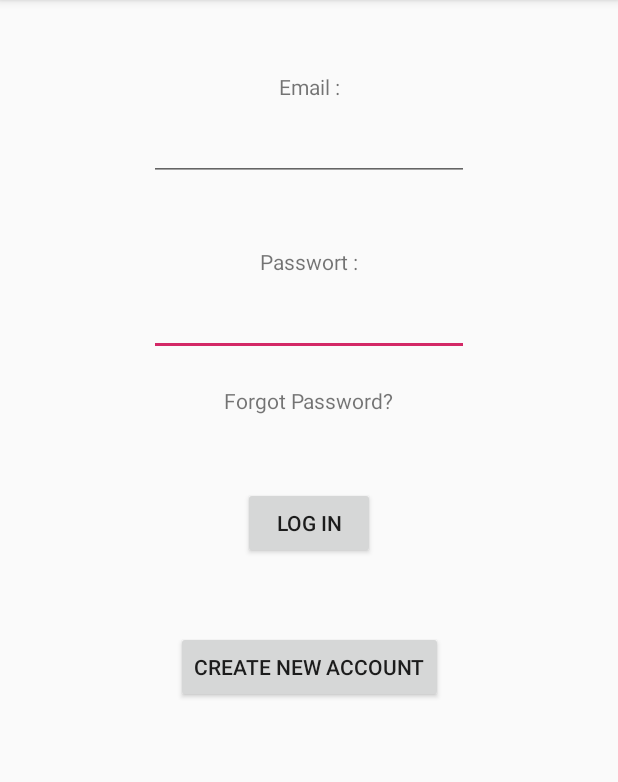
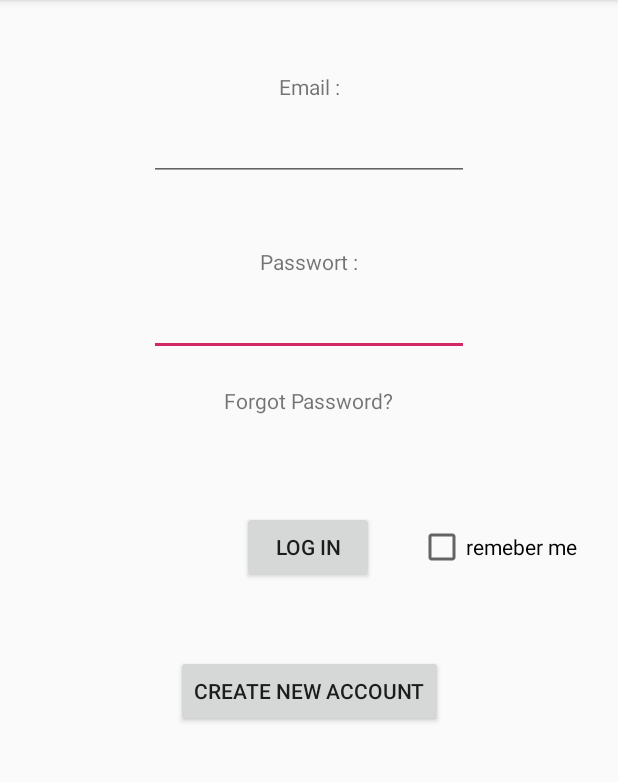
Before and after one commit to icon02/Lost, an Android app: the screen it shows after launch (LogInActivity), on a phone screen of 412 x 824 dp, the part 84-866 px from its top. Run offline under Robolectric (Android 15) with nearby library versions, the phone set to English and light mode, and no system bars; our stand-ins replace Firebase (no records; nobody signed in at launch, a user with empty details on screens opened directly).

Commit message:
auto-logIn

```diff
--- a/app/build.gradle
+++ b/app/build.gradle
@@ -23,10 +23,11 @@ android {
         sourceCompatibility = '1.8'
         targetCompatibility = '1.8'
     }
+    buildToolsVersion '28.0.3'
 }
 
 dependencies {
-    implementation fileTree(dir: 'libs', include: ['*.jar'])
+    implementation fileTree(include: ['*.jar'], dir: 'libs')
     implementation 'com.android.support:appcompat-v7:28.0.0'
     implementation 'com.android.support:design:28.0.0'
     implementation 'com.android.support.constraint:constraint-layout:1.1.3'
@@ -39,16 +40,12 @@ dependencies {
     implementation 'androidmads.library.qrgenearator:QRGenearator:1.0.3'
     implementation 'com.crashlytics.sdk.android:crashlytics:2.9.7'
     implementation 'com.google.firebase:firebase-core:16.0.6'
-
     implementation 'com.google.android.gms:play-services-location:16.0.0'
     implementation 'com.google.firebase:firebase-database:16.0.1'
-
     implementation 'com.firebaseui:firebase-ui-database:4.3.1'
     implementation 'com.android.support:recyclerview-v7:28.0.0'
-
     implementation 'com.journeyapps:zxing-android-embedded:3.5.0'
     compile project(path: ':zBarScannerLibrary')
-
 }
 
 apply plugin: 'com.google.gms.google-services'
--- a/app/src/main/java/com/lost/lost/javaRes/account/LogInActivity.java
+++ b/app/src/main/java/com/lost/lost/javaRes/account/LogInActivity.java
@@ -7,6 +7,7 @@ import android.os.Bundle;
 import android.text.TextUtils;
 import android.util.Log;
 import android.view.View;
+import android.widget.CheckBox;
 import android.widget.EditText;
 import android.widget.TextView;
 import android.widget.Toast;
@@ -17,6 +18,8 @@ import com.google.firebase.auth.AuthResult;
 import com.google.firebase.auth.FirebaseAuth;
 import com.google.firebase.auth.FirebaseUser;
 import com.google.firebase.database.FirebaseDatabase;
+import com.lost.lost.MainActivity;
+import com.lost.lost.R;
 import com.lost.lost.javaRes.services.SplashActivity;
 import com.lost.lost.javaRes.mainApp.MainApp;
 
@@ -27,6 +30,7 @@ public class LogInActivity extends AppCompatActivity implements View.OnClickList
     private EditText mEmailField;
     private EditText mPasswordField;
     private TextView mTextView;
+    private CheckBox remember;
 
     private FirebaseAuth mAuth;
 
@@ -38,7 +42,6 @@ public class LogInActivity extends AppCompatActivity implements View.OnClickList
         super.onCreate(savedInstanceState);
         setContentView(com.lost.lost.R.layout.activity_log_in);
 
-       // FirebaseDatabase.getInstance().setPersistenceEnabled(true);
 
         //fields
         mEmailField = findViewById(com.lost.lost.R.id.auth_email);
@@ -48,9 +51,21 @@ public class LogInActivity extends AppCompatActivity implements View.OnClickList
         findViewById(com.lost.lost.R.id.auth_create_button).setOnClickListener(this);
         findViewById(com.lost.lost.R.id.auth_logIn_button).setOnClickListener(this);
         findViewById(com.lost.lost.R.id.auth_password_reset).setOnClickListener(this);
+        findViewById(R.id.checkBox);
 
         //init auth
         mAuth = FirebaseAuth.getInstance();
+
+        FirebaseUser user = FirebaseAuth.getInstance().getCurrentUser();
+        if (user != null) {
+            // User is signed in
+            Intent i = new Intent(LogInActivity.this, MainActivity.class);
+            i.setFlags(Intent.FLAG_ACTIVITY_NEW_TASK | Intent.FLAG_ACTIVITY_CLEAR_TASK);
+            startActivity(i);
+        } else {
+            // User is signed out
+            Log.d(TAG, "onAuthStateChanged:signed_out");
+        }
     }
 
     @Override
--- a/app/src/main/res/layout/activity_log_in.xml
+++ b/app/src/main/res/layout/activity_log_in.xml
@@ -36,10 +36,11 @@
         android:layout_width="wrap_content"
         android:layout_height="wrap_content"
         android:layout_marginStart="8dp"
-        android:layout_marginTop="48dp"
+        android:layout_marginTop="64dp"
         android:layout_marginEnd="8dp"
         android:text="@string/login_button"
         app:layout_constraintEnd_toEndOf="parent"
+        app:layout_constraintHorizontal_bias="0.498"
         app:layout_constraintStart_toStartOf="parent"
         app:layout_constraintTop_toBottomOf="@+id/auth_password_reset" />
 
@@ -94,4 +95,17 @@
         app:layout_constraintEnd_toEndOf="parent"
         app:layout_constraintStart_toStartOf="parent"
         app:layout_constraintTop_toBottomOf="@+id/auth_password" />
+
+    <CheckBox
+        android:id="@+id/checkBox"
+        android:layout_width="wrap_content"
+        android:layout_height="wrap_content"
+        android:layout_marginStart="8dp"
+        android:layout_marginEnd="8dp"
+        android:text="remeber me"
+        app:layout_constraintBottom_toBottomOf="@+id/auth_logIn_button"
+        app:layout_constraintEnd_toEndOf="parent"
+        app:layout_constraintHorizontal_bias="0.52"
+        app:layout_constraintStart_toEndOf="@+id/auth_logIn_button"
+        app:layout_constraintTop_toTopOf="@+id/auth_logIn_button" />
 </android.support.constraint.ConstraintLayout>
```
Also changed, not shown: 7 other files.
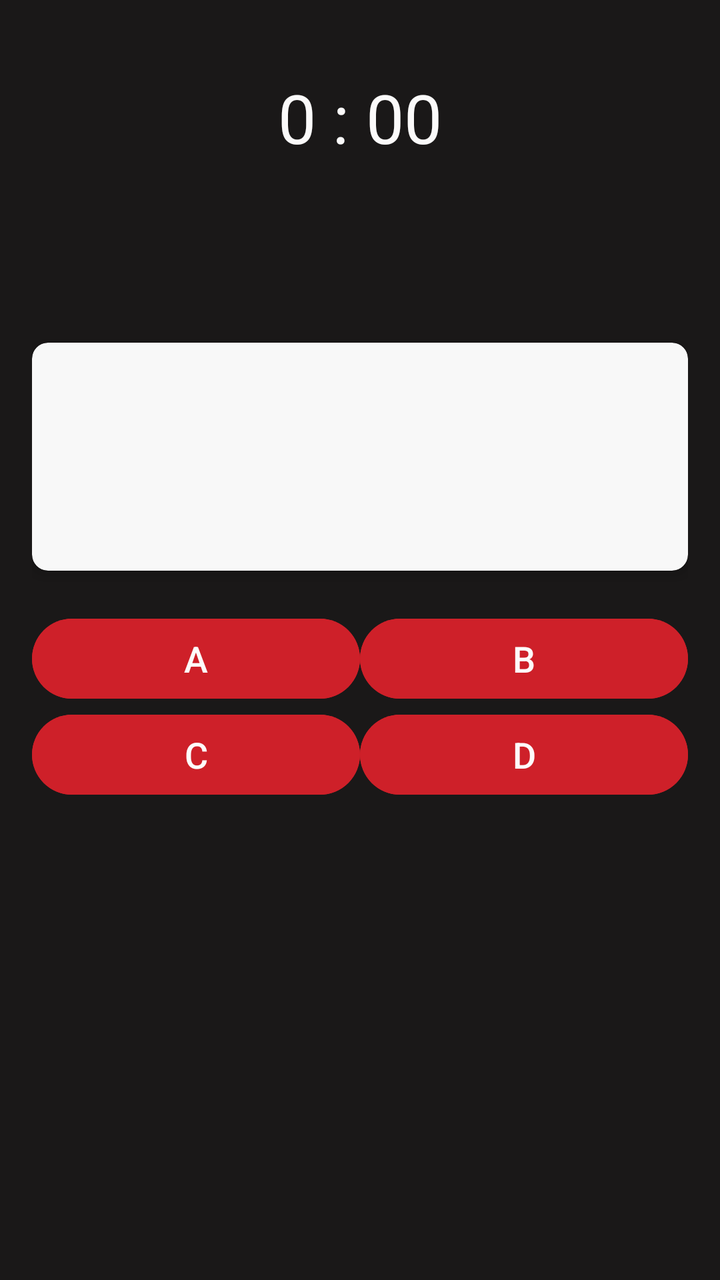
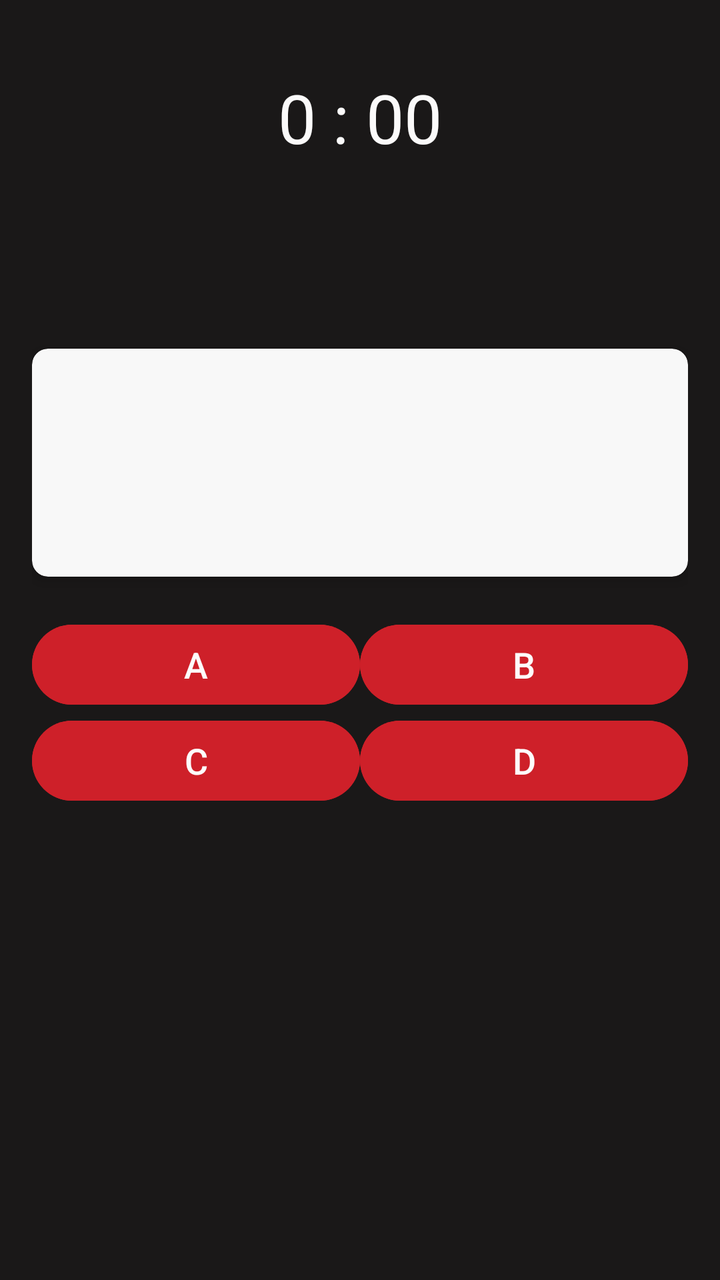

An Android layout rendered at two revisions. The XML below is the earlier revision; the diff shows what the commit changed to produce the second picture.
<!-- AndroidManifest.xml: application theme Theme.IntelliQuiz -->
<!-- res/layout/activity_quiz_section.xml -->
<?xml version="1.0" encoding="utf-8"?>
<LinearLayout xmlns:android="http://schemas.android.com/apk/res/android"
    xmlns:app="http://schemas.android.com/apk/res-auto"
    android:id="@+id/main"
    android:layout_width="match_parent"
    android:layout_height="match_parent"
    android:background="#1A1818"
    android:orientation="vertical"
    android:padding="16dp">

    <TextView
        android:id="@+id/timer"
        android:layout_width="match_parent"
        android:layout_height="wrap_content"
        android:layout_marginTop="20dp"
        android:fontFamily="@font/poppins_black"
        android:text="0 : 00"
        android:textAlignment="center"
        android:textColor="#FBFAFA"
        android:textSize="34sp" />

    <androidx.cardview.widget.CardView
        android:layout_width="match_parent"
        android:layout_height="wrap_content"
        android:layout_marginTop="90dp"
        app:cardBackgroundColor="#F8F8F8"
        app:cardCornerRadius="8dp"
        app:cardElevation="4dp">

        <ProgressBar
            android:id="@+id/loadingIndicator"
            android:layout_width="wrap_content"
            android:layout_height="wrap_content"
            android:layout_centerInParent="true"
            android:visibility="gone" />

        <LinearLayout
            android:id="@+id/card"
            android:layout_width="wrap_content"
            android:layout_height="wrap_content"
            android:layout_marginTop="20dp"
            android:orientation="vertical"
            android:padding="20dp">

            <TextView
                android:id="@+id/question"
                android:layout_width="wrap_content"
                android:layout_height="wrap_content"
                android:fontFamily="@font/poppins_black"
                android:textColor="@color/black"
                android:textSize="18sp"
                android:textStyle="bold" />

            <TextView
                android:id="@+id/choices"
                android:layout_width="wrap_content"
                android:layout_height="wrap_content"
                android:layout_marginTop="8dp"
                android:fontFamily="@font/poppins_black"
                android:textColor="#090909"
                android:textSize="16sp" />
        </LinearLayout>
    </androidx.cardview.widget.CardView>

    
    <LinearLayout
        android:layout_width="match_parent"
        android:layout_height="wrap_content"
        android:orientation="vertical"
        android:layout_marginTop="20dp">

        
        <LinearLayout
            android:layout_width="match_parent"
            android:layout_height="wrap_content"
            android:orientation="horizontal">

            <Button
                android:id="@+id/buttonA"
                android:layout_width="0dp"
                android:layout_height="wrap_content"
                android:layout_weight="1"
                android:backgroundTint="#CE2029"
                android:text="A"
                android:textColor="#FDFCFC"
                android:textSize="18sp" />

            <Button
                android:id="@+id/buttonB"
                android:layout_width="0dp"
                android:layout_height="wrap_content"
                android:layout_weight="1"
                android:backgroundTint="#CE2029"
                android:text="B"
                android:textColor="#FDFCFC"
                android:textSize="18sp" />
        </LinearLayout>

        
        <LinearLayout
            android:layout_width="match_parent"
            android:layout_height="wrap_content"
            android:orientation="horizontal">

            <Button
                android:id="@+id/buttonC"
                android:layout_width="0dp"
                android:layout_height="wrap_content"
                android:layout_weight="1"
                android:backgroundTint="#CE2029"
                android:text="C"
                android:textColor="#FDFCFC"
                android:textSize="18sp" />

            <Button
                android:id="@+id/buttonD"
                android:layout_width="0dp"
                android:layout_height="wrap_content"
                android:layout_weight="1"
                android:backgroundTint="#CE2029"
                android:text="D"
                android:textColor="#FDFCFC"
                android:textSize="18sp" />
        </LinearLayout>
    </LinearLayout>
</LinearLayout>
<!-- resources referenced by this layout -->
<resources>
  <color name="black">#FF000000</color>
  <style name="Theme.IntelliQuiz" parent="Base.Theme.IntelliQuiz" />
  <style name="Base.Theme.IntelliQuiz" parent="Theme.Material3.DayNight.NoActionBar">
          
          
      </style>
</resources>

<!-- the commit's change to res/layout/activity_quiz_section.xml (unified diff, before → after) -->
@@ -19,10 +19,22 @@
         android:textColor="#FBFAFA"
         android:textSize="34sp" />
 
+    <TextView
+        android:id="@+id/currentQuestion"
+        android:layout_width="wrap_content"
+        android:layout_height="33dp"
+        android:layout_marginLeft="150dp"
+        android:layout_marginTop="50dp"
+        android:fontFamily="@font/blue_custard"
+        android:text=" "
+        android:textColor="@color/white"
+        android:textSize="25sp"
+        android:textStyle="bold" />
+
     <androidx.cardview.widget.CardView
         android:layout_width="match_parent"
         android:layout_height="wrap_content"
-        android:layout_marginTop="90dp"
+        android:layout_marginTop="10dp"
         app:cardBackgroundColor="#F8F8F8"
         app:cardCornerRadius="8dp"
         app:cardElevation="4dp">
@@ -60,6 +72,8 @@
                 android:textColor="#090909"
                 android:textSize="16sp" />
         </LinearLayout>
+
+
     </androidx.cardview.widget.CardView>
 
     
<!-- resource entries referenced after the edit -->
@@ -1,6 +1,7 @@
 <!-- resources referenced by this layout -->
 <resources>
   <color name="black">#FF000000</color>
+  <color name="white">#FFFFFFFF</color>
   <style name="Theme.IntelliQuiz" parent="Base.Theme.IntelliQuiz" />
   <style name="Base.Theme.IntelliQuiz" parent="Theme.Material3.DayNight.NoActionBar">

WHAT TO DO:
Copy each line from the entries above that has the word "LogInActivity" in it.

RESULT OF THE TASK:
Before and after one commit to icon02/Lost, an Android app: the screen it shows after launch (LogInActivity), on a phone screen of 412 x 824 dp, the part 84-866 px from its top. Run offline under Robolectric (Android 15) with nearby library versions, the phone set to English and light mode, and no system bars; our stand-ins replace Firebase (no records; nobody signed in at launch, a user with empty details on screens opened directly).
--- a/app/src/main/java/com/lost/lost/javaRes/account/LogInActivity.java
+++ b/app/src/main/java/com/lost/lost/javaRes/account/LogInActivity.java
@@ -27,6 +30,7 @@ public class LogInActivity extends AppCompatActivity implements View.OnClickList
@@ -38,7 +42,6 @@ public class LogInActivity extends AppCompatActivity implements View.OnClickList
@@ -48,9 +51,21 @@ public class LogInActivity extends AppCompatActivity implements View.OnClickList
+            Intent i = new Intent(LogInActivity.this, MainActivity.class);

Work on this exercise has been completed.